BEGIN SOURCE MATERIAL

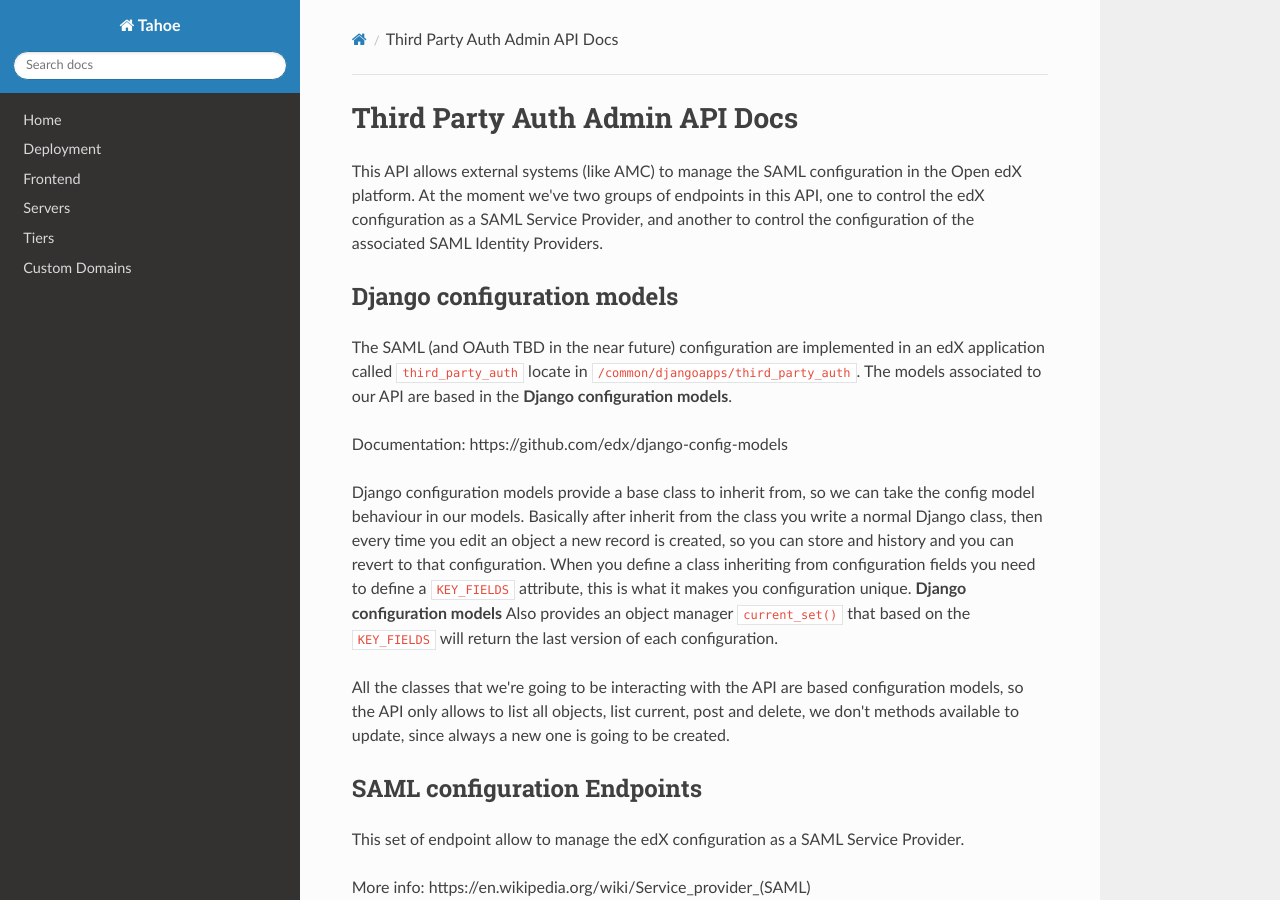
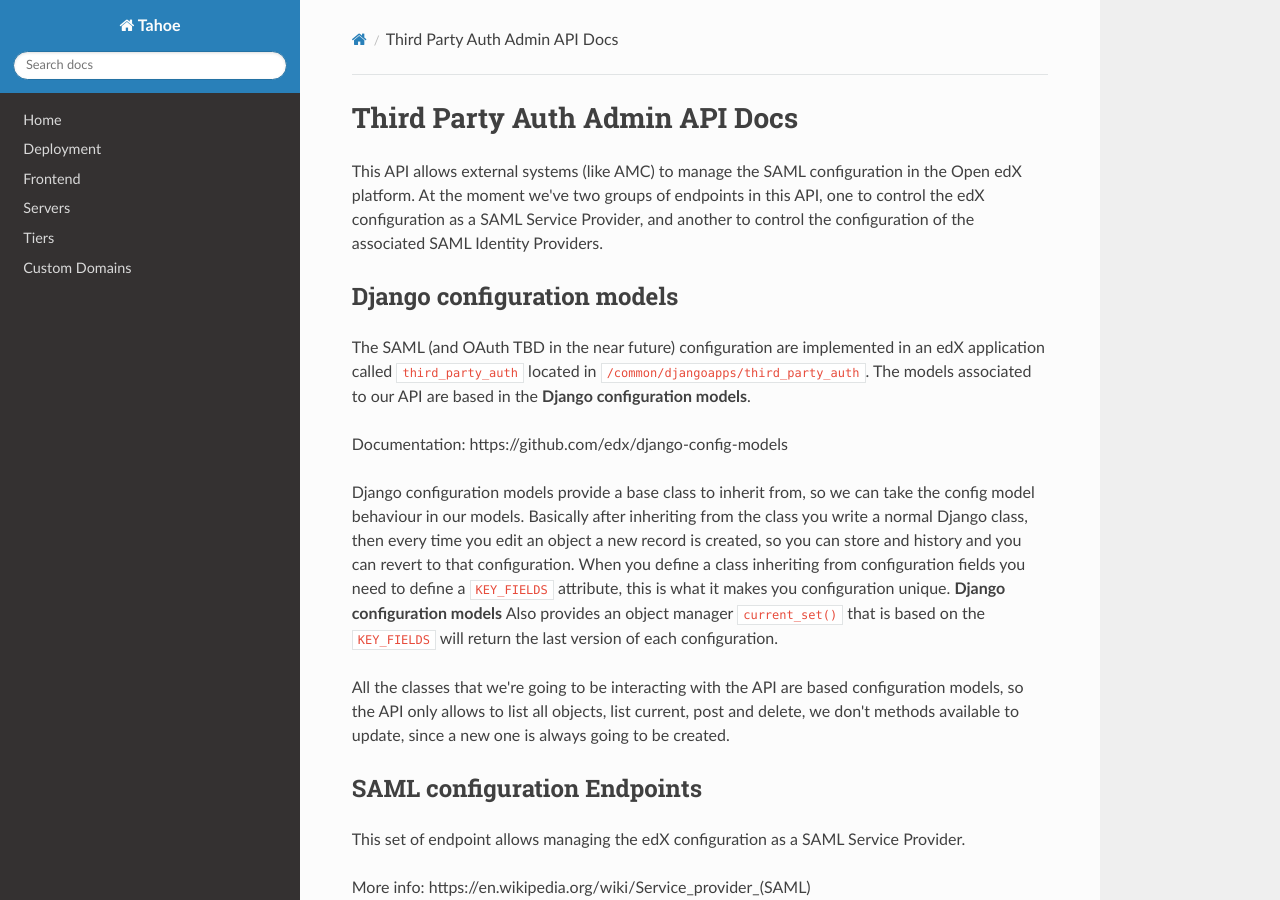
Before and after one commit to appsembler/tahoe, an MkDocs documentation site: the page built from docs/tpa-admin-api-docs.md, in a window 1280 px wide and 900 px high. Built offline with MkDocs 1.6.1, drawn with Linux system fonts in a browser that asks for light colours; nearby versions of some CDN libraries; old or Windows-style settings are respelled for this version of MkDocs.

Commit message:
Addressed Filip's notes for SAML docs PR #1

```diff
--- a/docs/tpa-admin-api-docs.md
+++ b/docs/tpa-admin-api-docs.md
@@ -3,16 +3,16 @@
 This API allows external systems (like AMC) to manage the SAML configuration in the Open edX platform. At the moment we've two groups of endpoints in this API, one to control the edX configuration as a SAML Service Provider, and another to control the configuration of the associated SAML Identity Providers.
 
 ## Django configuration models
-The SAML (and OAuth TBD in the near future) configuration are implemented in an edX application called `third_party_auth` locate in `/common/djangoapps/third_party_auth`. The models associated to our API are based in the **Django configuration models**.
+The SAML (and OAuth TBD in the near future) configuration are implemented in an edX application called `third_party_auth` located in `/common/djangoapps/third_party_auth`. The models associated to our API are based in the **Django configuration models**.
 
 Documentation: https://github.com/edx/django-config-models
 
-Django configuration models provide a base class to inherit from, so we can take the config model behaviour in our models. Basically after inherit from the class you write a normal Django class, then every time you edit an object a new record is created, so you can store and history and you can revert to that configuration. When you define a class inheriting from configuration fields you need to define a `KEY_FIELDS` attribute, this is what it makes you configuration unique. **Django configuration models** Also provides an object manager `current_set()` that based on the `KEY_FIELDS` will return the last version of each configuration.
+Django configuration models provide a base class to inherit from, so we can take the config model behaviour in our models. Basically after inheriting from the class you write a normal Django class, then every time you edit an object a new record is created, so you can store and history and you can revert to that configuration. When you define a class inheriting from configuration fields you need to define a `KEY_FIELDS` attribute, this is what it makes you configuration unique. **Django configuration models** Also provides an object manager `current_set()` that is based on the `KEY_FIELDS` will return the last version of each configuration.
 
-All the classes that we're going to be interacting with the API are based configuration models, so the API only allows to list all objects, list current, post and delete, we don't methods available to update, since always a new one is going to be created.
+All the classes that we're going to be interacting with the API are based configuration models, so the API only allows to list all objects, list current, post and delete, we don't methods available to update, since a new one is always going to be created.
 
 ## SAML configuration Endpoints
-This set of endpoint allow to manage the edX configuration as a SAML Service Provider.
+This set of endpoint allows managing the edX configuration as a SAML Service Provider.
 
 More info: https://en.wikipedia.org/wiki/Service_provider_(SAML)
 
```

END SOURCE MATERIAL

Copy each line in the entries above where the word "djangoapps" shows up.

## ANSWER BELOW
-The SAML (and OAuth TBD in the near future) configuration are implemented in an edX application called `third_party_auth` locate in `/common/djangoapps/third_party_auth`. The models associated to our API are based in the **Django configuration models**.
+The SAML (and OAuth TBD in the near future) configuration are implemented in an edX application called `third_party_auth` located in `/common/djangoapps/third_party_auth`. The models associated to our API are based in the **Django configuration models**.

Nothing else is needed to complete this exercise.